This happens not because the brokers themselves are remarkably ethical and generous but rather because their hands are forced, either on the legislative front (by entities such as the Federal Trade Commission or FTC over in the United States and equivalents in other jurisdictions) or by the ad platforms themselves.
Regardless of the reason, the bottom line is that potential customers have access to information which makes it clear that… well, the odds are stacked against them.
For reasons such as:
- The fact that they are competing with traders who do this for a living and for whom this endeavor doesn’t represent a hobby at best but rather a full-time occupation which has been their number one priority for many years
- Leaving experience aside, you as a retail trader who makes decision while sipping a cup of coffee are oftentimes competing with entire teams of traders, from mathematicians to economists and psychologists who specialize in market dynamics
- Furthermore, especially when it comes to certain niches such as scalping, you are also competing with carefully fine-tuned algorithms and impressive processing power, with it once again being less than likely for a two-hand-powered one-man operation to do better

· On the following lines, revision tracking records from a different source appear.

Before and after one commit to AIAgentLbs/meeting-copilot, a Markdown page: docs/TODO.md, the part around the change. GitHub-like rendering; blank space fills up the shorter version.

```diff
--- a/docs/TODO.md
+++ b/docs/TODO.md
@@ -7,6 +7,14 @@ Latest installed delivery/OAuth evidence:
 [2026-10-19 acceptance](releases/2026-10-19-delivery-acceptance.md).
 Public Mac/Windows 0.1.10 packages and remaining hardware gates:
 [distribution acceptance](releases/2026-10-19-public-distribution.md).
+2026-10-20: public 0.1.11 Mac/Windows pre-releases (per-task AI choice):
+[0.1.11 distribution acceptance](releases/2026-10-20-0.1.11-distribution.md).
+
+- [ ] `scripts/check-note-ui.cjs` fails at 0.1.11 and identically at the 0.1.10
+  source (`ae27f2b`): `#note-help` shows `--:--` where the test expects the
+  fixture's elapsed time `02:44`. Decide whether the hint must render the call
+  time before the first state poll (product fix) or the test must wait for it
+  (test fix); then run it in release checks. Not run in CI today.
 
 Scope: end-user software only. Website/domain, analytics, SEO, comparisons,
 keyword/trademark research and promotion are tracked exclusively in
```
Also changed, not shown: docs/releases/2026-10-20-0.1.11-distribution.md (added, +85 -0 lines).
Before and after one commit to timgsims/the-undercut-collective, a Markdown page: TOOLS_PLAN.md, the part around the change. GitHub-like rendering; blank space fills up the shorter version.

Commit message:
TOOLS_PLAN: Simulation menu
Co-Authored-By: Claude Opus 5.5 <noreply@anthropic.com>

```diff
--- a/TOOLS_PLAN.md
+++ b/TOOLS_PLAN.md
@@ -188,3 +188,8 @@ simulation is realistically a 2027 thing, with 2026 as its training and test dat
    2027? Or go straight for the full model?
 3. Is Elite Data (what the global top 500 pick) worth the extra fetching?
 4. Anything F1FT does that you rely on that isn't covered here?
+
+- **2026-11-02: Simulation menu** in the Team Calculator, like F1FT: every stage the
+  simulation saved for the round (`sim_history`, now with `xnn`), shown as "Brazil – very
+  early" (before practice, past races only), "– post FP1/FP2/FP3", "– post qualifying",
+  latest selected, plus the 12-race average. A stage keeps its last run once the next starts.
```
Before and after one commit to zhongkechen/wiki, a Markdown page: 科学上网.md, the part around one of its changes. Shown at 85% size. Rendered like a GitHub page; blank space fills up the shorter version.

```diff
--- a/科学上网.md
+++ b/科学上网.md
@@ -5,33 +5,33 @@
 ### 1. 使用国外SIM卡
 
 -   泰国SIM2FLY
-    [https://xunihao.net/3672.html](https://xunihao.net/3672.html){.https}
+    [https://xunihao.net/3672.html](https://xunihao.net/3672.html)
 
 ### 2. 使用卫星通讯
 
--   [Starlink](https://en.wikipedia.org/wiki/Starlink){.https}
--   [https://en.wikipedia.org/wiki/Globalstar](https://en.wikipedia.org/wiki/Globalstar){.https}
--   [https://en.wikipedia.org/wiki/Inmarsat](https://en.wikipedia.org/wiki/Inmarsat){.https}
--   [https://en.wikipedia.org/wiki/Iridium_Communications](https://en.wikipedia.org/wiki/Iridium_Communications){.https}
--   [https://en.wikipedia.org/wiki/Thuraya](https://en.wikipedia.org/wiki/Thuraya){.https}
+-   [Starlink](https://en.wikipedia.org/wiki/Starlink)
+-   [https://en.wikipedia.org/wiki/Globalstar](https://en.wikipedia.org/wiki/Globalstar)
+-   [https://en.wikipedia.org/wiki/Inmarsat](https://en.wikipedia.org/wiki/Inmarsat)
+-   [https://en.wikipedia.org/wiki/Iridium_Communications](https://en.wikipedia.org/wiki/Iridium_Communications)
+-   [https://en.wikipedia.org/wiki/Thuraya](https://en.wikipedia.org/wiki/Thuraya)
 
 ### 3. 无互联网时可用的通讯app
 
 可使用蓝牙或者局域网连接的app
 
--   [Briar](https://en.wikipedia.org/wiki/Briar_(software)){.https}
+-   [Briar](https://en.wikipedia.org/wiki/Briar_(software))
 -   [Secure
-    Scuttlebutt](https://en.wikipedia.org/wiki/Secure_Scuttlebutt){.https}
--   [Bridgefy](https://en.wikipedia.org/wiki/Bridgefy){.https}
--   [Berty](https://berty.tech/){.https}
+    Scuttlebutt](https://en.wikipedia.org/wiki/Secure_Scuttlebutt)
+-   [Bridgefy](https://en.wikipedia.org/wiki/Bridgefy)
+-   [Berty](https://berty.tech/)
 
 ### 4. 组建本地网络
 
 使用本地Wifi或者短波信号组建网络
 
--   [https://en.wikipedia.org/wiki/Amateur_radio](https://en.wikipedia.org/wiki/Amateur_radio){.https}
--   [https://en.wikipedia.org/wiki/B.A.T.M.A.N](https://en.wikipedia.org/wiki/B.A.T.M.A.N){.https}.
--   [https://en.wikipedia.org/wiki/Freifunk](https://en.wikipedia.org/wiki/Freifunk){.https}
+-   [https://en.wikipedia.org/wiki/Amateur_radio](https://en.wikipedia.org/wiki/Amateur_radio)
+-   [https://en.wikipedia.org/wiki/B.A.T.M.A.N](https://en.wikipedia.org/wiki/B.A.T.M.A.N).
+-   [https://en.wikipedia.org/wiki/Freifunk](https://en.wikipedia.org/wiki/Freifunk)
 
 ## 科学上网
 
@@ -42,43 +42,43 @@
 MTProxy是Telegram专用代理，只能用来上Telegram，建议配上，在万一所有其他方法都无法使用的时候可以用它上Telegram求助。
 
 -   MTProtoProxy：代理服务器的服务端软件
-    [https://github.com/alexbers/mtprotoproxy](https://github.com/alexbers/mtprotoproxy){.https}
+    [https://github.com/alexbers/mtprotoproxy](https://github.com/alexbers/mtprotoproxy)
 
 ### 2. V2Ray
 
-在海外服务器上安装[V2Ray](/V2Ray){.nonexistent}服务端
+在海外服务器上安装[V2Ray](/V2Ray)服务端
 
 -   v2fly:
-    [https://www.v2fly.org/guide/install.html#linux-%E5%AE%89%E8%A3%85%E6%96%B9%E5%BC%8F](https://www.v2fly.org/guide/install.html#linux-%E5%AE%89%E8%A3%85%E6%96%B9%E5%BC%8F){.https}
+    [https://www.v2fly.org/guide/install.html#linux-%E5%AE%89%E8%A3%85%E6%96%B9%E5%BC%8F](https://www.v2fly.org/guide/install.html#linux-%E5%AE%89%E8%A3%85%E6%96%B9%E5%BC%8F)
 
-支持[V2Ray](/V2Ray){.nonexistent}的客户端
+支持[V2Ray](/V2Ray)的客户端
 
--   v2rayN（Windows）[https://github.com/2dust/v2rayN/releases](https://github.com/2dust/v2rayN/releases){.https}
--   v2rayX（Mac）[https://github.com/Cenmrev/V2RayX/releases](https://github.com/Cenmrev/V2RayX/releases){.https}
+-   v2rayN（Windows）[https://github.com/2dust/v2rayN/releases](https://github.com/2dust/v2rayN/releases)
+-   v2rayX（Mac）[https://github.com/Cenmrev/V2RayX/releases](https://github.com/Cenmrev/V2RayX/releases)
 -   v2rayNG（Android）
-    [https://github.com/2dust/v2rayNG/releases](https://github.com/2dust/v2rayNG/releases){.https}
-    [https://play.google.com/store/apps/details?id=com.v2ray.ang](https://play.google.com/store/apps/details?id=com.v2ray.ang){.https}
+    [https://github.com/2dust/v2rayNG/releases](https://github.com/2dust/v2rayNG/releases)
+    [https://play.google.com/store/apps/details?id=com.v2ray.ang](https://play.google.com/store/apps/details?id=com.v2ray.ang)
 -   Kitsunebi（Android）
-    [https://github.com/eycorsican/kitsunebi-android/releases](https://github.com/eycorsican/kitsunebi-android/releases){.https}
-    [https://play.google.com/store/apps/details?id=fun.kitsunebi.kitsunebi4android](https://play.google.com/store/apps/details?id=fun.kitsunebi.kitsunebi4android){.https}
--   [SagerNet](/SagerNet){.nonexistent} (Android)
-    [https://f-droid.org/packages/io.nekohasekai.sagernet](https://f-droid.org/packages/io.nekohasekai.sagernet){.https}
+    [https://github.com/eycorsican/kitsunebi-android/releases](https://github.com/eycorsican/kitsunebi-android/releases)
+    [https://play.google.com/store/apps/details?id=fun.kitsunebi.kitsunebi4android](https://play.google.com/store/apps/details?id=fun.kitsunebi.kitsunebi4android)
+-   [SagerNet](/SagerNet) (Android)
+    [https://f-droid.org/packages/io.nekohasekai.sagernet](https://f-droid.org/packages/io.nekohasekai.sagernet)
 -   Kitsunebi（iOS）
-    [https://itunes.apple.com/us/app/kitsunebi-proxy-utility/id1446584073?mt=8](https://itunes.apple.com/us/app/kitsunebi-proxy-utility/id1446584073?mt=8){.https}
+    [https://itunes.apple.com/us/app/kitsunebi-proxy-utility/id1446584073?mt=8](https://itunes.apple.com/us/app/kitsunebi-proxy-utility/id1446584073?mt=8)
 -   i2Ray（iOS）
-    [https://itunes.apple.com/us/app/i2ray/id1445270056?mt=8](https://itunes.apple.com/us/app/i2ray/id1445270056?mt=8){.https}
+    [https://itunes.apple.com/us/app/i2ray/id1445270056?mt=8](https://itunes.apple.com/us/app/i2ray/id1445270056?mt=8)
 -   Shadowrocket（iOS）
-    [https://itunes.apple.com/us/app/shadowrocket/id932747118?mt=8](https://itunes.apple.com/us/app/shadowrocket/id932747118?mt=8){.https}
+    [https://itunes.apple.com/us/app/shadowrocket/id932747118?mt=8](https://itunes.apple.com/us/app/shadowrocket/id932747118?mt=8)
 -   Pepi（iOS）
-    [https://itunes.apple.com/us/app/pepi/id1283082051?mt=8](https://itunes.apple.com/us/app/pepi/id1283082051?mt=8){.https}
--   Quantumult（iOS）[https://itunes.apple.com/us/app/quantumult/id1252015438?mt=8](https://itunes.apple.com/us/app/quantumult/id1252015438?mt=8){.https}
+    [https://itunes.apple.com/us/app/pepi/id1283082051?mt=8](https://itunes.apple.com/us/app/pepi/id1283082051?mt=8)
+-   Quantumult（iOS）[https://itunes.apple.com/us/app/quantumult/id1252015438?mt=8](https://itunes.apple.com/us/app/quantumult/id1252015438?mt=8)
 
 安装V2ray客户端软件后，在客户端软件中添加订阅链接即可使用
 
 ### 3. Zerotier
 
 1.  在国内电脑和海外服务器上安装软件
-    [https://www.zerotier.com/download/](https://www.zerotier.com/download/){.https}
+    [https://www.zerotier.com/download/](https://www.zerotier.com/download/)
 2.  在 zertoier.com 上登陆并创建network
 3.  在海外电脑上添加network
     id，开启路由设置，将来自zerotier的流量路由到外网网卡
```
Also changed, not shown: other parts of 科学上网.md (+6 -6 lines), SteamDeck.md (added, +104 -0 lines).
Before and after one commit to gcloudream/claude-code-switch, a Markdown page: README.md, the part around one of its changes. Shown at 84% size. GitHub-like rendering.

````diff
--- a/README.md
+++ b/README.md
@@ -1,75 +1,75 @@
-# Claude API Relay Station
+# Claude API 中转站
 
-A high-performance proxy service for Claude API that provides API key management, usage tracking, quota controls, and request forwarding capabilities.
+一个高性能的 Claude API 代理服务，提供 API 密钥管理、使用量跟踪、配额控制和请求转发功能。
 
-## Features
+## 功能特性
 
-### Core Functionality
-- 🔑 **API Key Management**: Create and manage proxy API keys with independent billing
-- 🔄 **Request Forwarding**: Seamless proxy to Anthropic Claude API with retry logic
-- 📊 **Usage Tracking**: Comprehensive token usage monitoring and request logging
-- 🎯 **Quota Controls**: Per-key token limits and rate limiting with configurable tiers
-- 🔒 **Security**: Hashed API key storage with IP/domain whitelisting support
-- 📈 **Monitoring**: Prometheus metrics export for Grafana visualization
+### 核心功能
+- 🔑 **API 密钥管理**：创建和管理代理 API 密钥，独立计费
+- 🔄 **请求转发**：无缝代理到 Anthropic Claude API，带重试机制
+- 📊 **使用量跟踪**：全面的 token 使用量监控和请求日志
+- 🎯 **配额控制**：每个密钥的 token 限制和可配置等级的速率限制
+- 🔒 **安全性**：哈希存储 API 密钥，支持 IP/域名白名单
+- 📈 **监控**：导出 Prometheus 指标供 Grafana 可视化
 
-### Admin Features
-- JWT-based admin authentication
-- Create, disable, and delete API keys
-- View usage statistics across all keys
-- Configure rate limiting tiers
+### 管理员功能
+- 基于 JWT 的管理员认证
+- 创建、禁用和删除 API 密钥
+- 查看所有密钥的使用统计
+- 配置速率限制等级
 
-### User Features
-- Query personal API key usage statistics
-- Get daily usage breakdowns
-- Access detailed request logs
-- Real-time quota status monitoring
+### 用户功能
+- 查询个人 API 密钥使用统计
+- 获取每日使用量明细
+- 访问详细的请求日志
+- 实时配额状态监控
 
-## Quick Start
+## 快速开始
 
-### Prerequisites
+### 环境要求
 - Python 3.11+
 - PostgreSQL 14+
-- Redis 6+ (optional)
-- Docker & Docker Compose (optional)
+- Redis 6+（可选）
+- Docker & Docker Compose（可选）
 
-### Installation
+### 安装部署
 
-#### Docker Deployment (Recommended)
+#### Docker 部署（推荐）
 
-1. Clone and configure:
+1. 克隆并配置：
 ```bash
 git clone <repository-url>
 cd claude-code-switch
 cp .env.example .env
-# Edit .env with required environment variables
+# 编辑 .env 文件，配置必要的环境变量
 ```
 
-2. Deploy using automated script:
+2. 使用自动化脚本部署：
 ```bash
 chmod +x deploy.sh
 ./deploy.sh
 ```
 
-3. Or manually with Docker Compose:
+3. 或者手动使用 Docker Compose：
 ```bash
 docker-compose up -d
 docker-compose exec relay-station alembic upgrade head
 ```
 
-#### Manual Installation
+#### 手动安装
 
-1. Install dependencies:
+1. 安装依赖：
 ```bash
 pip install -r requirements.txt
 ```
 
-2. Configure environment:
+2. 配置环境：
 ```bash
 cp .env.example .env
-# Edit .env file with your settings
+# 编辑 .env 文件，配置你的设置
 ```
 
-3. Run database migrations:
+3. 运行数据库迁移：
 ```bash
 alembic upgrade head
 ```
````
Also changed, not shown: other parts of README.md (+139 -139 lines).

- The whale dimension, with certain players being so well-funded that they can out-wait retail investors on the one hand and on the other hand, when necessary, they can also use their sheer volume to manipulate prices, primarily in a short-term manner (as explained time and time again here at ChinaFund.com)
- The ethical front, which is especially jurisdiction-dependent. In countries such as the United States, brokers are compelled by entities such as FINRA to act in an at least somewhat ethical manner but in other jurisdictions, practices such as brokers using stop-loss information and other sensitive data so as to trade against retail customers are not exactly uncommon
The list could continue for quite a while.
Suffice it to say that if you are interested in becoming a professional trader, especially on lower timeframes, the likelihood of developing an edge is remarkably low.
As such, we advise readers against this approach and, instead, recommend options such as gradually accumulating meaningfully viable Chinese assets, embracing higher timeframes by choosing to be a position trader or buy and hold investor rather than scalper and so on. Of course, should you be in need of additional hands-on guidance when it comes to your trading or investing strategy, our team is at your disposal on a flat fee basis and we will do our best to make sure the net result will lean strongly in your favor. For more information, visit our Consulting section or reach out through the Contact page of ChinaFund.com.